A short while before I started on this autism journey, I always considered myself as just run of the mill depressed. Nothing special and nothing too bad to justify a book or album deal where I explore the depths of my depression and the book has a title like: “Ma, Dad sold me for a pack of cigarettes and some chewing gum and possibly a blow job”. And not even depressed enough to justify the God awful poetry I would write.
One incident sticks out in my mind that sort of straddles both my continual depression and this supposed autism. I use the word “supposed” because I bounce between acceptance and denial about all of this. Anyway, a fun part of the depression I had was that I would also suffer from anxiety. Social anxiety for sure, which links into elements of Asperger’s Syndrome. But a generalized anxiety about everything and anything. Though it is interesting to think that maybe anxiety is a very Twenty First Century condition. We are always connected to each other. We are never more than a text, tweet, call or the plethora of other means of communication away from losing friends, jobs and our minds. The constant availability of the news and the repetitive nature of the news cycle means that every day is the same and the news we get is all doom and gloom, has made people anxious. Anyway, I digress.
I had gone to Asda, the big Asda not the local Asda but the Big Asda, with my wife and child. We had done all of our shopping using one of those scan and go things. I am sure they are doing someone out of a job, but they are kind of fun. It also makes paying and going away much quicker and you don’t have to speak to anyone. We scanned all of our things and we processed the payment. I took the receipt and placed it into one of the bags. I didn’t pay any attention to which bag as who does?
We wheeled the trolley around to the main entrance and exit when my wife realized that she had forgotten to get something. She took the child and went off to the cake aisle to get a cake. I pushed the trolley through the electronic security gates. I never pay attention to these as I have never need to. I might say a friendly “hi” or “bye” to the security fella if I catch his eye – not that I am actively trying to catch his eye, why would I? We aren’t going to date and over a lovely Italian dinner he regales me with tales of shoplifters and people setting off the machines. It would be nice and afterwards I would spend a day or two thinking about texting him but not wanting to seem too keen, after all, he is a security guard and has his pick of shoppers and shoplifters.

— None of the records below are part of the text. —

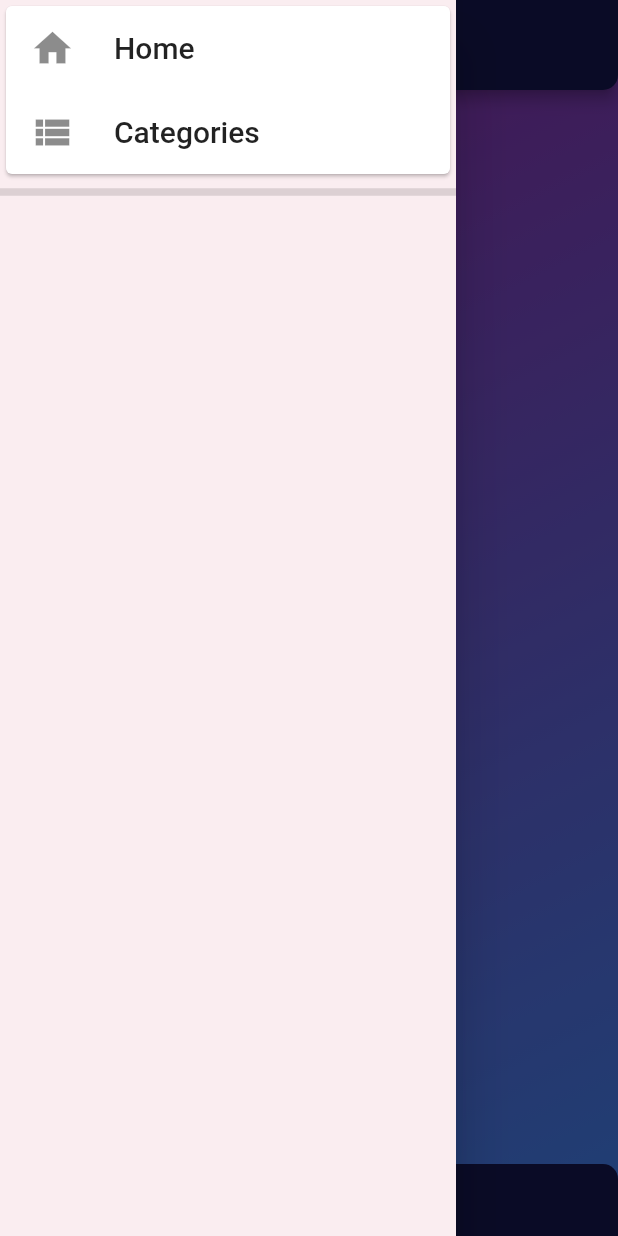
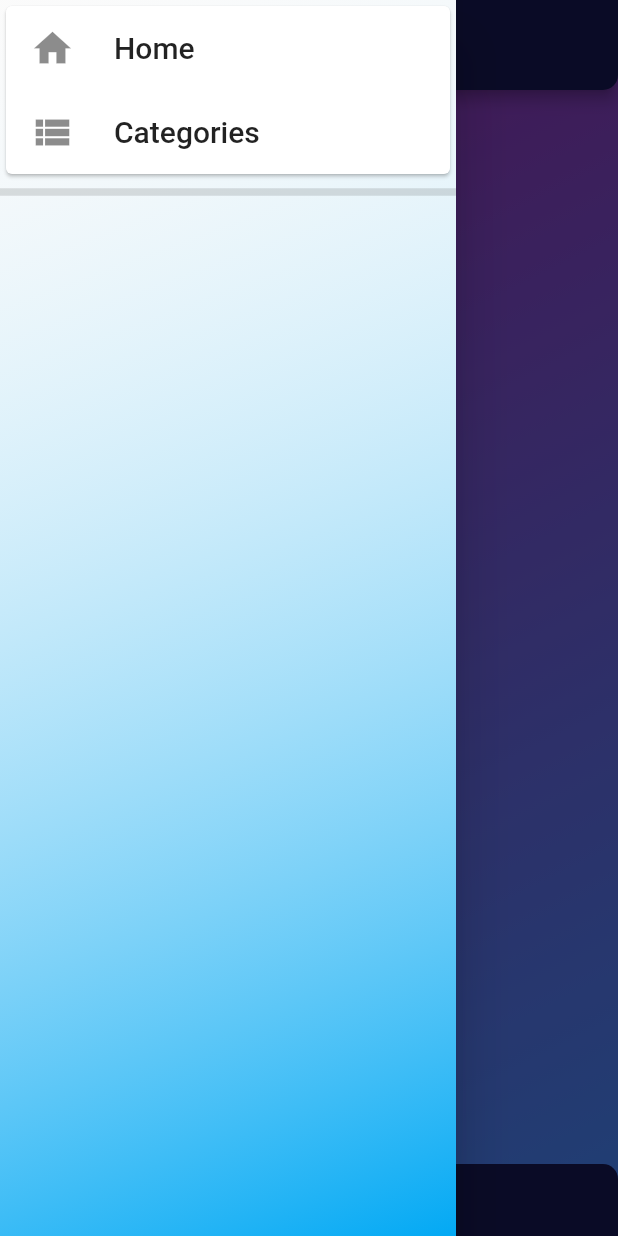
Before and after one commit to pndychrg/todo_app, a Flutter app: the screen it shows after launch, with the side drawer open, on a phone screen of 412 x 824 dp. Run offline on Flutter 3.47's test engine with Material 2 defaults, Android fonts, the phone set to English and light mode, and no system bars; our stand-ins replace google_fonts, sqflite; accounts and stored records are empty.

Commit message:
Edited Drawer Background Color

```diff
--- a/lib/helpers/drawer_navigation.dart
+++ b/lib/helpers/drawer_navigation.dart
@@ -38,10 +38,13 @@ class _DrawerNavigationState extends State<DrawerNavigation> {
                       ))),
           child: Card(
             child: ListTile(
-              leading: Icon(Icons.arrow_right),
+              leading: Icon(
+                Icons.arrow_right,
+              ),
               title: Text(
                 category['name'],
-                style: GoogleFonts.lato(fontSize: 20),
+                style:
+                    GoogleFonts.lato(fontSize: 20, fontWeight: FontWeight.w400),
               ),
             ),
           ),
@@ -50,11 +53,26 @@ class _DrawerNavigationState extends State<DrawerNavigation> {
     });
   }
 
+//creating a function to return gradient color
+  List<Color> _getGradientColor(BuildContext context) {
+    var _grad_color =
+        MediaQuery.of(context).platformBrightness == Brightness.light
+            ? [Colors.white10, Colors.lightBlue]
+            : [Colors.blueGrey.shade900.withOpacity(0.7), Colors.black12];
+    return _grad_color;
+  }
+
   @override
   Widget build(BuildContext context) {
-    return Container(
-      child: Drawer(
-        backgroundColor: Theme.of(context).scaffoldBackgroundColor,
+    return Drawer(
+      child: Container(
+        decoration: BoxDecoration(
+          gradient: LinearGradient(
+            begin: Alignment.topLeft,
+            end: Alignment.bottomRight,
+            colors: _getGradientColor(context),
+          ),
+        ),
         child: ListView(
           children: <Widget>[
             Card(
@@ -63,7 +81,9 @@ class _DrawerNavigationState extends State<DrawerNavigation> {
                   ListTile(
                     title: Text(
                       "Home",
-                      style: TextStyle(fontSize: 20),
+                      style: TextStyle(
+                        fontSize: 20,
+                      ),
                     ),
                     leading: Icon(
                       Icons.home,
@@ -77,7 +97,9 @@ class _DrawerNavigationState extends State<DrawerNavigation> {
                   ListTile(
                     title: Text(
                       "Categories",
-                      style: TextStyle(fontSize: 20),
+                      style: TextStyle(
+                        fontSize: 20,
+                      ),
                     ),
                     leading: Icon(
                       Icons.view_list,
--- a/lib/theme.dart
+++ b/lib/theme.dart
@@ -4,6 +4,7 @@ import 'package:todo_app/constants.dart';
 ThemeData lightThemeData(BuildContext context) {
   return ThemeData.light().copyWith(
     scaffoldBackgroundColor: kprimarycolor,
+    iconTheme: IconThemeData(color: Colors.white),
   );
 }
 
```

Anyway, I push the trolley through the gate and the siren goes off. It is a loud, splitting beep. I feel like everyone stops and stares at me. The security guard approaches. I stand stock still. A rabbit in the headlights. A deer in the crosshairs. I start to panic and desperately and route through the bags to find the receipt. I can’t remember seeing it and I do not know where it is. The security man is trying to reassure me but all I can feel is this desperate need to find the slip of paper and to prove that we purchased the steaks. I can feel the sweat start to accumulate, I hate the feeling being covered in sweat. Just the idea of being sweaty when I have not been playing sport or working hard makes my skin crawl. And I am now sweating.
My wife has returned by this point and is trying to calm me. It is not working. Much in the same way that King Cnut didn’t hold back the tide. I am now in full on panic mode. My breathing is quick and I am almost tearing through the bags to find this damn receipt. I fully believe that everyone in the whole supermarket are now staring at me. They know I have messed up and they are talking in hushed tones about me. I am blaming my wife, the bags, the shop, everything. Because I bagged this on my own how was I supposed to know where I put something. Because I was the only one bagged the items. I am being totally irrational but I justify it in my head.
We eventually find the receipt and my hands shake all the way home. I feel my breathing calm as my wife goes through grounding techniques.
It is a story worth telling for several reasons. Firstly, I think it shows that I can be overwhelmed by emotions that I may not understand and a certain element of this is definitely linked to an overall social unease. Another is that I found it, particularly in this instance, found it impossible to do what a “normal” person would do. They would calmly look through the bags and say that it was probably the steaks, and they will get to it in a moment. They may even move the trolley out of the way and out of sight. None of this I did. This makes me wonder, was it the anxiety or was it this autism. Was it a combination of both?